Executry is the name used by lawyers for the work required in winding up the estate of someone who has died. It is another area where it is difficult, and often impossible, to give accurate levels of fee in advance. The Terms of Engagement often require a time-and-line/hourly/unit rate charge. It also makes a difference to the amount of work whether or not there is available a valid will signed by the deceased – more work and other costs are likely if there is no will. The work may involve meetings and consultations between the family/executor and the solicitor, collating and valuing the assets and liabilities of the estate, corresponding with financial and other institutions (e.g. banks, building societies, share registrars, employers/pension administrators, DWP, HMRC, council tax departments, factors, mortgage lenders and more), drawing court documents and forms for Confirmation (Scottish equivalent of Probate), dealing with the Sheriff Court processing the forms, ingathering the financial estate (i.e. collecting in all the money), accounting to the executor and distributing the bequests and shares of an estate among beneficiaries.
There may also be a home/heritable property to sell on the open market or transfer to a beneficiary. That work is not included in this example as it is a conveyancing process (see Sale of Residential Property), nor is calculating and dealing with Inheritance Tax, which affects only a limited number of estates and generates considerable work.
The fee for executry work in winding up a particular estate may be in one case £2300 plus VAT £460.

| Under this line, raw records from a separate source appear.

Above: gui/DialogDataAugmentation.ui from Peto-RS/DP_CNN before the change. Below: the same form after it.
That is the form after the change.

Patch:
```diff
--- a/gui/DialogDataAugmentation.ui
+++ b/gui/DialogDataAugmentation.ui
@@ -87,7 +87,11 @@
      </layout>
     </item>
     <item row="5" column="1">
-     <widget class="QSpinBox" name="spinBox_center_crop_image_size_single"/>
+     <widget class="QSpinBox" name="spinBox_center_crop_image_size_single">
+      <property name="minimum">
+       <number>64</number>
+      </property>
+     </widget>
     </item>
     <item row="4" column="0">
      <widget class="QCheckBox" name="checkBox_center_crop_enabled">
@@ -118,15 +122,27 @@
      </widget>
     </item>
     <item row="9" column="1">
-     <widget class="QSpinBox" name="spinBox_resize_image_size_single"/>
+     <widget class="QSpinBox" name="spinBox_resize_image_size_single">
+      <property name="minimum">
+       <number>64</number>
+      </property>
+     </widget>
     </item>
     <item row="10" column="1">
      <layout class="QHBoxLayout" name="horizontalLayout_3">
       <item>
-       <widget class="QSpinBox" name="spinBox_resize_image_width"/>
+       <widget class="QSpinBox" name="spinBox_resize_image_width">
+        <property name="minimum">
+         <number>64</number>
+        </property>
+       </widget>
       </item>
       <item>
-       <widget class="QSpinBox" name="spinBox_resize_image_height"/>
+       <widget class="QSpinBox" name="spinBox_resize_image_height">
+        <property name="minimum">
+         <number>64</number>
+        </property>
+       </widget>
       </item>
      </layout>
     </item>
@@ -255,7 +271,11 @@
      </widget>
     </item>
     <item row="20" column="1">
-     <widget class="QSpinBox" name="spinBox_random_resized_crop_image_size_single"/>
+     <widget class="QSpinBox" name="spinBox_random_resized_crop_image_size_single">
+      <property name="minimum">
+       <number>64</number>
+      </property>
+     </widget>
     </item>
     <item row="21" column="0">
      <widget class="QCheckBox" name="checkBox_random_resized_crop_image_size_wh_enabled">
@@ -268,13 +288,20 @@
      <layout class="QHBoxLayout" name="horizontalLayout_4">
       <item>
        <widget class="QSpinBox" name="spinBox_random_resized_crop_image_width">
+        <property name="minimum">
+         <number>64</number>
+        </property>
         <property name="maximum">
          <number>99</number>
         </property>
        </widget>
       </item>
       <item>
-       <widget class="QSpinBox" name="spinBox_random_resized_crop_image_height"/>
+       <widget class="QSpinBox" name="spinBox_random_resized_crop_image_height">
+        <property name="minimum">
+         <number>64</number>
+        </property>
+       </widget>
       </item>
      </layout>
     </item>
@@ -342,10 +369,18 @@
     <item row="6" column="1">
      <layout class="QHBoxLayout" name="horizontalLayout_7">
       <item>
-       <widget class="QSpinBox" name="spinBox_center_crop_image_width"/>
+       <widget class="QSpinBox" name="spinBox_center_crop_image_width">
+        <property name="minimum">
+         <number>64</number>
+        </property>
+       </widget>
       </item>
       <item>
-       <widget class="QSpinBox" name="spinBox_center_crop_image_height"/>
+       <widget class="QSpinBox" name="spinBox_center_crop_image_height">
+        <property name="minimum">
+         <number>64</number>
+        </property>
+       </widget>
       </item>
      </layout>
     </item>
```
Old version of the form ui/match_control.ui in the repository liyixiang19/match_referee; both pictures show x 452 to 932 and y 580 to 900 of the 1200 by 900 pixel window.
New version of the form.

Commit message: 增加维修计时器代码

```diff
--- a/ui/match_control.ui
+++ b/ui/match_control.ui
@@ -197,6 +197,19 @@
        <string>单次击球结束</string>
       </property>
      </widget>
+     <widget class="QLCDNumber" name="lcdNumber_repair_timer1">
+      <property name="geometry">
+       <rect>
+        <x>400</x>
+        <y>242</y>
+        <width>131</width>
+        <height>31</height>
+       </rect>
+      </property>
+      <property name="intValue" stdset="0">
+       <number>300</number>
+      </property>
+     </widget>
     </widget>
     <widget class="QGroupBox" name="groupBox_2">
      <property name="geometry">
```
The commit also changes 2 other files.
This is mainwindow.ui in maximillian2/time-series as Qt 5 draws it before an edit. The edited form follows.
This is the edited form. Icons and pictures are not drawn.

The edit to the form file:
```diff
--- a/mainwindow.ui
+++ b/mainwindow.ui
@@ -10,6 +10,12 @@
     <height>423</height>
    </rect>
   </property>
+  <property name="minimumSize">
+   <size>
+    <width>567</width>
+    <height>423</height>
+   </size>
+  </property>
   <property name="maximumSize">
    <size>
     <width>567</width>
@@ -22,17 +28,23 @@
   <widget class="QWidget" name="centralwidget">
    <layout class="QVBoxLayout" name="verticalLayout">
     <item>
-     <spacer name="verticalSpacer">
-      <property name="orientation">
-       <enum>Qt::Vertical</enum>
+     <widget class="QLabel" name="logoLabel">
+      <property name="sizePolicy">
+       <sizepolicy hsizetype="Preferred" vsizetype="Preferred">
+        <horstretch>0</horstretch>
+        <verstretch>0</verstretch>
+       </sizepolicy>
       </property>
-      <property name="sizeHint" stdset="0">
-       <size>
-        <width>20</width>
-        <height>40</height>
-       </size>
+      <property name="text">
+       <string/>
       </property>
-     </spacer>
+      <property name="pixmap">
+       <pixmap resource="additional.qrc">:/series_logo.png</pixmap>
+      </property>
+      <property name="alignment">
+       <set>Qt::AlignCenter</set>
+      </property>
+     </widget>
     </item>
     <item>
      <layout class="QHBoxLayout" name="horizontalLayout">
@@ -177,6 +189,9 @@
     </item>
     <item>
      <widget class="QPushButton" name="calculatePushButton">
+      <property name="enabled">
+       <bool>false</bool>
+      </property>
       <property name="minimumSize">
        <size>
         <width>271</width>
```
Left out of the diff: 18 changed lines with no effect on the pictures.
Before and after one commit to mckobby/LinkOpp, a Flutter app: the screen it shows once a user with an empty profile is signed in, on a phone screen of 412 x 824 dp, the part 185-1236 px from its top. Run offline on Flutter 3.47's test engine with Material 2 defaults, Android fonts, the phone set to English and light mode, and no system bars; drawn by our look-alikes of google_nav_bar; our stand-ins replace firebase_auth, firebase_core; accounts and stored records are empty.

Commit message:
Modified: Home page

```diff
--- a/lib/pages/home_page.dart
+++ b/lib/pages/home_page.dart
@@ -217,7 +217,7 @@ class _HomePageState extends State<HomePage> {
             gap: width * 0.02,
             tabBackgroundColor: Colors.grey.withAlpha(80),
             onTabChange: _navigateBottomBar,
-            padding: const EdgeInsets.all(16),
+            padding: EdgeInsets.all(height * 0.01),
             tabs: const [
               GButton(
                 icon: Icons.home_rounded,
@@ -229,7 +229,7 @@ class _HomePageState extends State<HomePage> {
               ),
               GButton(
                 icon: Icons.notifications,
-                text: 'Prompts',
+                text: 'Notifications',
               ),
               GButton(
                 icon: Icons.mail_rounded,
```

Outlays may include Court Confirmation dues in respect of an estate not exceeding £50,000 no fee; £50,000 (up to £250,000) £266; Exceeding £250,000 £532 plus £8 for each individual asset certificate if needed.